Canada’s former minister of international trade says the North American Free Trade Agreement (NAFTA) is being renegotiated based on a false premise established by the American president.
Ed Fast said Donald Trump has initiated the talks based on the falsehood that his country is at a disadvantage in trade. In fact, it is Canada that has a slight trade deficit with its southern neighbour, the Abbotsford MP told an agriculture business crowd Thursday morning.
Fast was speaking at a breakfast hosted by the Canadian Association of Farm Advisors at Tanglebank Gardens and Brambles Bistro.
Canada is dealing with a president who has “appealed to the basest instincts” of rust-belt voters to whom he has promised great things, Fast said. The high expectations of his supporters put the pressure on Trump to either kill NAFTA or restructure it dramatically, he said.
But Fast also had some praise for Trump. He applauded his deep corporate tax cuts, which he said would attract investment to the U.S.
Despite his Conservative Party’s place in opposition, Fast said he had full confidence in Canada’s negotiation team that has been meeting with Mexican and American counterparts in recent months. But he said he questions some direction coming from the Liberal cabinet.
Fast said he was most worried about the threat to supply management – the marketing system that protects dairy, eggs and poultry producers. He said U.S. negotiators have the system in their sights, as they see it as an unfair advantage Canadian farmers have over Americans.
Trump’s zero-sum game view of trade is simply inaccurate, Fast said. On the very day the deal was signed, Fast praised the salvaging of the Trans Pacific Partnership with 10 other nations – including Japan, Australia and Mexico – that was put in jeopardy when the U.S. pulled out last year.

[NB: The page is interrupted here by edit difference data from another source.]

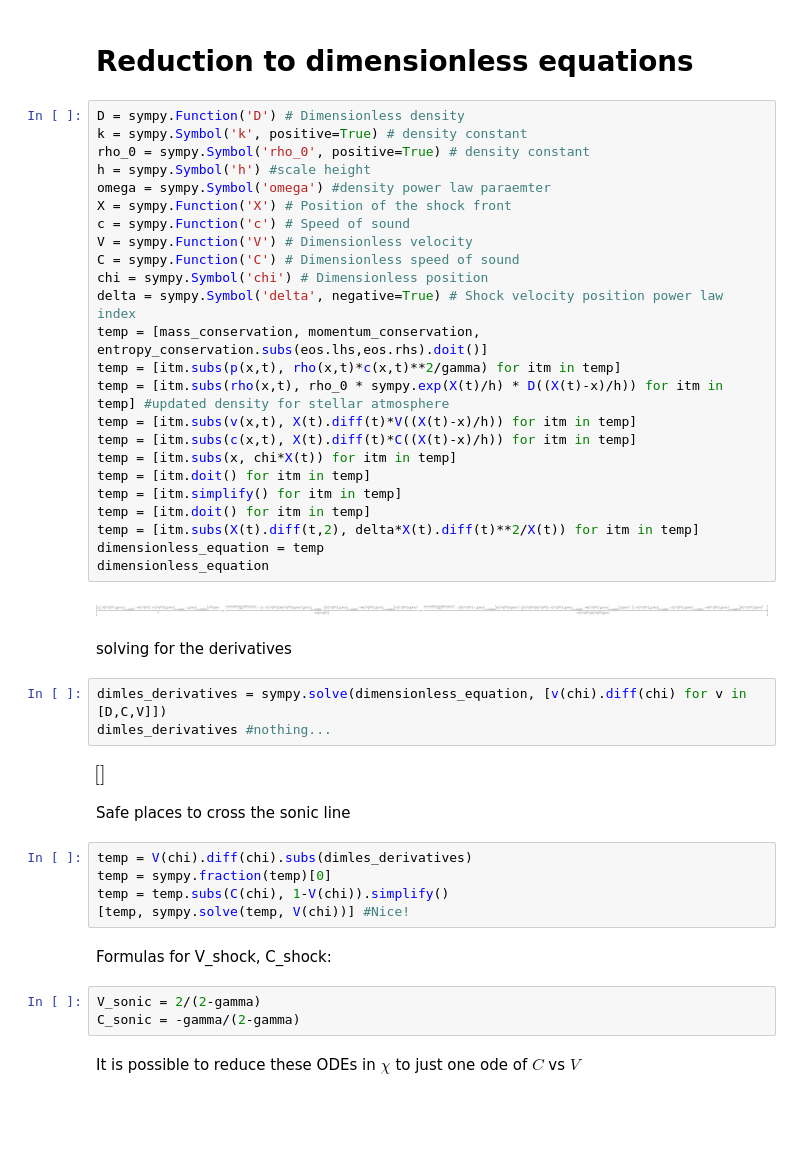
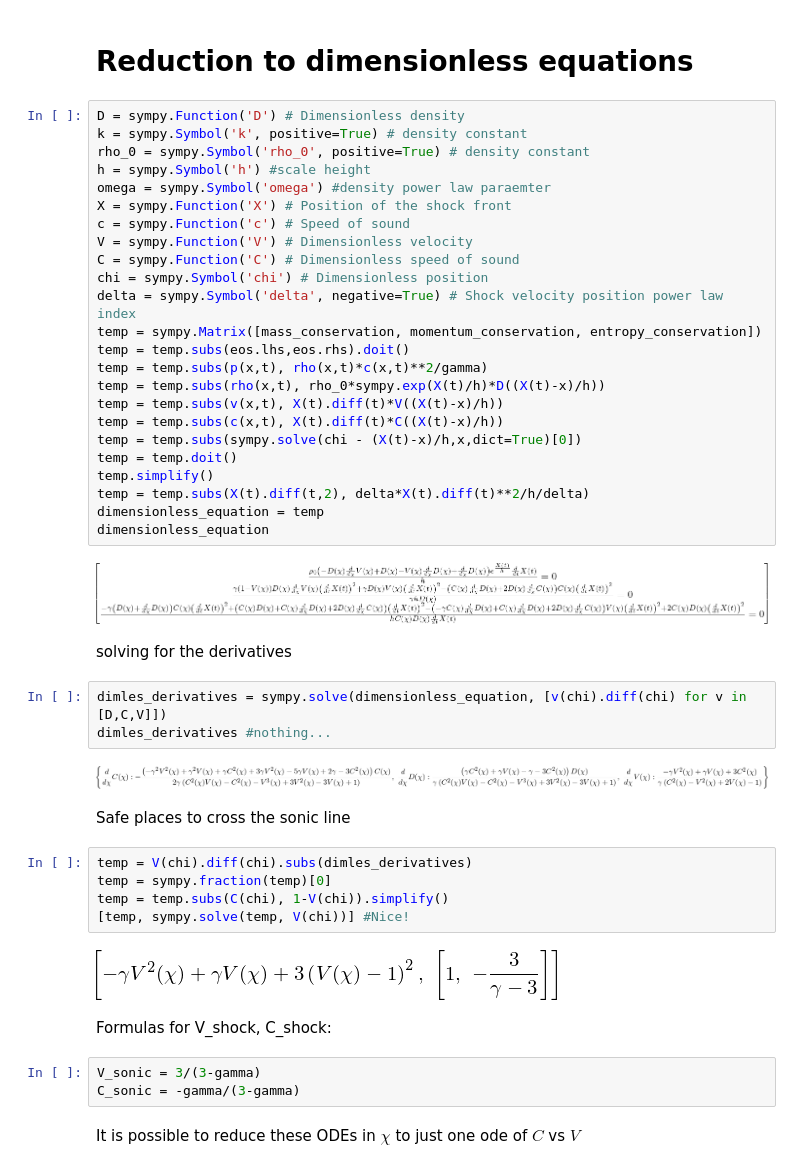
Before and after one commit to aremorov/stellar_atm_shocks, a Jupyter notebook: s_analysis_exponential2.ipynb, the cells around one changed output. Drawn from its saved outputs; the diff is of its cells as text; blank space fills up the shorter version.

```diff
--- a/s_analysis_exponential2.ipynb
+++ b/s_analysis_exponential2.ipynb
@@ -49,36 +49,36 @@ eos
 # %%
 D = sympy.Function('D') # Dimensionless density
 k = sympy.Symbol('k', positive=True) # density constant
 rho_0 = sympy.Symbol('rho_0', positive=True) # density constant
 h = sympy.Symbol('h') #scale height
 omega = sympy.Symbol('omega') #density power law paraemter
 X = sympy.Function('X') # Position of the shock front
 c = sympy.Function('c') # Speed of sound
 V = sympy.Function('V') # Dimensionless velocity
 C = sympy.Function('C') # Dimensionless speed of sound
 chi = sympy.Symbol('chi') # Dimensionless position
 delta = sympy.Symbol('delta', negative=True) # Shock velocity position power law index
-temp = [mass_conservation, momentum_conservation, entropy_conservation.subs(eos.lhs,eos.rhs).doit()]
-temp = [itm.subs(p(x,t), rho(x,t)*c(x,t)**2/gamma) for itm in temp]
-temp = [itm.subs(rho(x,t), rho_0 * sympy.exp(X(t)/h) * D((X(t)-x)/h)) for itm in temp] #updated density for stellar atmosphere
-temp = [itm.subs(v(x,t), X(t).diff(t)*V((X(t)-x)/h)) for itm in temp]
-temp = [itm.subs(c(x,t), X(t).diff(t)*C((X(t)-x)/h)) for itm in temp]
-temp = [itm.subs(x, chi*X(t)) for itm in temp]
-temp = [itm.doit() for itm in temp]
-temp = [itm.simplify() for itm in temp]
-temp = [itm.doit() for itm in temp]
-temp = [itm.subs(X(t).diff(t,2), delta*X(t).diff(t)**2/X(t)) for itm in temp]
+temp = sympy.Matrix([mass_conservation, momentum_conservation, entropy_conservation])
+temp = temp.subs(eos.lhs,eos.rhs).doit()
+temp = temp.subs(p(x,t), rho(x,t)*c(x,t)**2/gamma)
+temp = temp.subs(rho(x,t), rho_0*sympy.exp(X(t)/h)*D((X(t)-x)/h))
+temp = temp.subs(v(x,t), X(t).diff(t)*V((X(t)-x)/h))
+temp = temp.subs(c(x,t), X(t).diff(t)*C((X(t)-x)/h))
+temp = temp.subs(sympy.solve(chi - (X(t)-x)/h,x,dict=True)[0])
+temp = temp.doit()
+temp.simplify()
+temp = temp.subs(X(t).diff(t,2), delta*X(t).diff(t)**2/h/delta)
 dimensionless_equation = temp
 dimensionless_equation
 # %% [output]
-[figure, old version]
+[figure, new version]
 # %% [markdown]
 solving for the derivatives
 # %%
 dimles_derivatives = sympy.solve(dimensionless_equation, [v(chi).diff(chi) for v in [D,C,V]])
 dimles_derivatives #nothing...
 # %% [output]
-[figure, old version]
+[figure, new version]
 # %% [markdown]
 Safe places to cross the sonic line
 # %%
@@ -86,11 +86,13 @@ temp = V(chi).diff(chi).subs(dimles_derivatives)
 temp = sympy.fraction(temp)[0]
 temp = temp.subs(C(chi), 1-V(chi)).simplify()
 [temp, sympy.solve(temp, V(chi))] #Nice!
+# %% [output]
+[figure, added]
 # %% [markdown]
 Formulas for V_shock, C_shock:
 # %%
-V_sonic = 2/(2-gamma)
-C_sonic = -gamma/(2-gamma)
+V_sonic = 3/(3-gamma)
+C_sonic = -gamma/(3-gamma)
 # %% [markdown]
 It is possible to reduce these ODEs in $\chi$ to just one ode of $C$ vs $V$
 # %%
```
Also changed, not shown: parts of 6 cells of this notebook.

Fast also said he was happy to read reports that Trump is considering exemptions for both Canada and Mexico for his proposed tariffs on steel and aluminum. (The exemptions were confirmed by U.S. officials just a few hours after Fast’s talk.)

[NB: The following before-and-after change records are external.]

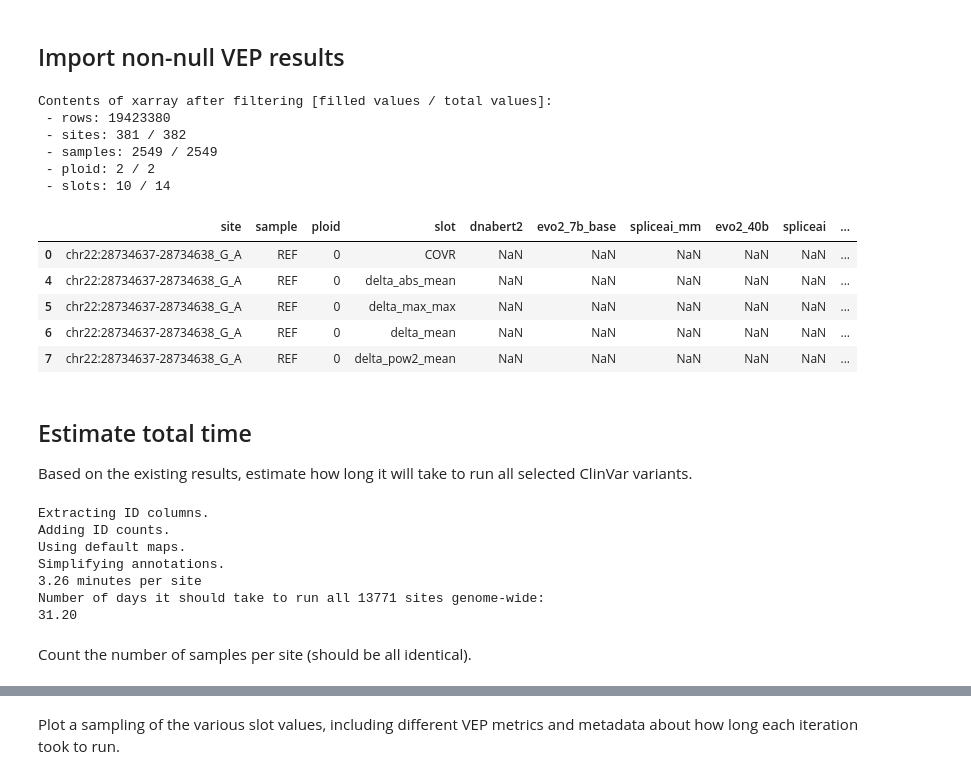
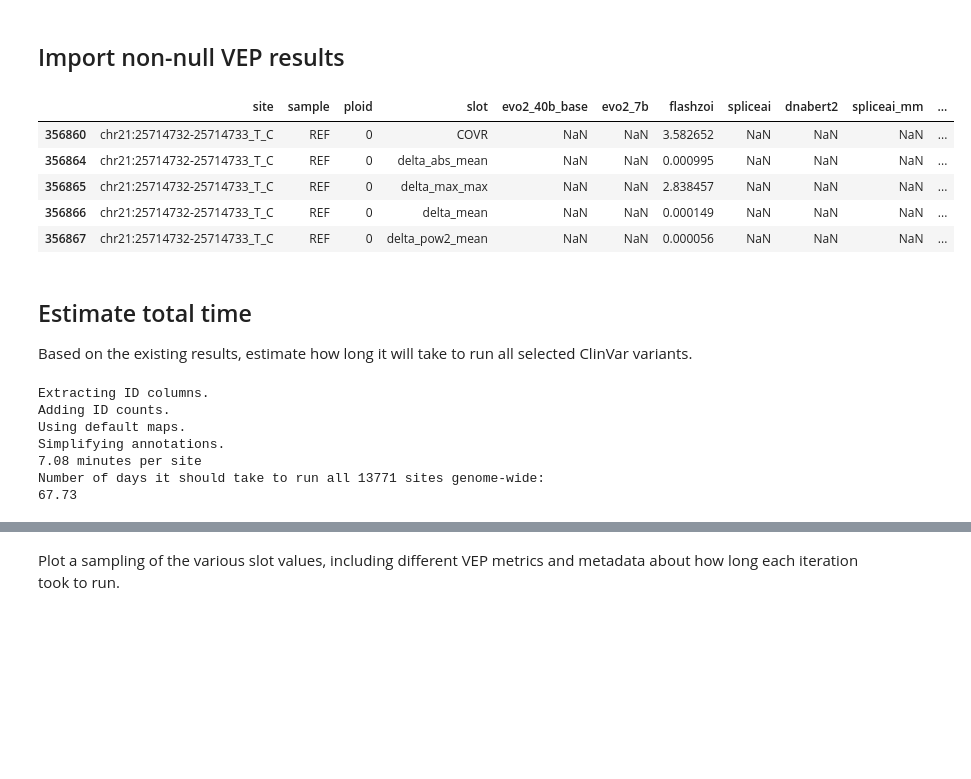
Before and after one commit to bschilder/VEP_DNA, a Jupyter notebook: notebooks/vep_analysis.ipynb, the cells around one changed output, grey strips where cells are left out. Cells and saved outputs as stored; diff of their text form; code cells hidden in the pictures; blank space fills up the shorter version.

```diff
--- a/notebooks/vep_analysis.ipynb
+++ b/notebooks/vep_analysis.ipynb
@@ -44,30 +41,22 @@ The autoreload extension is already loaded. To reload it, use:
 # %% [markdown]
 ## Import non-null VEP results
 # %%
-variant_set="clinvar_utr_snv_test2"
-xr_ds_path = os.path.join(
+variant_set="clinvar_utr_snv"
+vep_df = vp.load_vep_results_mfdataset(xr_mfds_dir=os.path.join(
     os.path.expanduser('~'),
     "projects/data/1000_Genomes_on_GRCh38",
-    variant_set,
-    "chr22.zarr"
-)
-
-vep_df = vp.load_vep_results(xr_ds_path=xr_ds_path,
-                             dropna_subset=["flashzoi"])
+    variant_set
+),
+    dropna_subset=["flashzoi"]
+    )
 vep_df.head()
 # %% [output]
-Contents of xarray after filtering [filled values / total values]:
- - rows: 19423380
- - sites: 381 / 382
- - samples: 2549 / 2549
- - ploid: 2 / 2
- - slots: 10 / 14
-|  | site | sample | ploid | slot | dnabert2 | evo2_7b_base | spliceai_mm | evo2_40b | spliceai | ... |
-| 0 | chr22:28734637-28734638_G_A | REF | 0 | COVR | NaN | NaN | NaN | NaN | NaN | ... |
-| 4 | chr22:28734637-28734638_G_A | REF | 0 | delta_abs_mean | NaN | NaN | NaN | NaN | NaN | ... |
-| 5 | chr22:28734637-28734638_G_A | REF | 0 | delta_max_max | NaN | NaN | NaN | NaN | NaN | ... |
-| 6 | chr22:28734637-28734638_G_A | REF | 0 | delta_mean | NaN | NaN | NaN | NaN | NaN | ... |
-| 7 | chr22:28734637-28734638_G_A | REF | 0 | delta_pow2_mean | NaN | NaN | NaN | NaN | NaN | ... |
+|  | site | sample | ploid | slot | evo2_40b_base | evo2_7b | flashzoi | spliceai | dnabert2 | spliceai_mm | ... |
+| 356860 | chr21:25714732-25714733_T_C | REF | 0 | COVR | NaN | NaN | 3.582652 | NaN | NaN | NaN | ... |
+| 356864 | chr21:25714732-25714733_T_C | REF | 0 | delta_abs_mean | NaN | NaN | 0.000995 | NaN | NaN | NaN | ... |
+| 356865 | chr21:25714732-25714733_T_C | REF | 0 | delta_max_max | NaN | NaN | 2.838457 | NaN | NaN | NaN | ... |
+| 356866 | chr21:25714732-25714733_T_C | REF | 0 | delta_mean | NaN | NaN | 0.000149 | NaN | NaN | NaN | ... |
+| 356867 | chr21:25714732-25714733_T_C | REF | 0 | delta_pow2_mean | NaN | NaN | 0.000056 | NaN | NaN | NaN | ... |
 # %% [markdown]
 ## Estimate total time
 
@@ -84,8 +73,6 @@ Extracting ID columns.
 Adding ID counts.
 Using default maps.
 Simplifying annotations.
-3.26 minutes per site
+7.08 minutes per site
 Number of days it should take to run all 13771 sites genome-wide:
-31.20
+67.73
-# %% [markdown]
-Count the number of samples per site (should be all identical).
```
Also changed, not shown: parts of 40 cells of this notebook, 8 other files.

He also said he expects other countries affected by Trump’s protectionist trade policies to file disputes with the World Trade Organization. But even if they do, Fast said the president will probably be undeterred.
“Donald Trump doesn’t care much about the rules,” he said.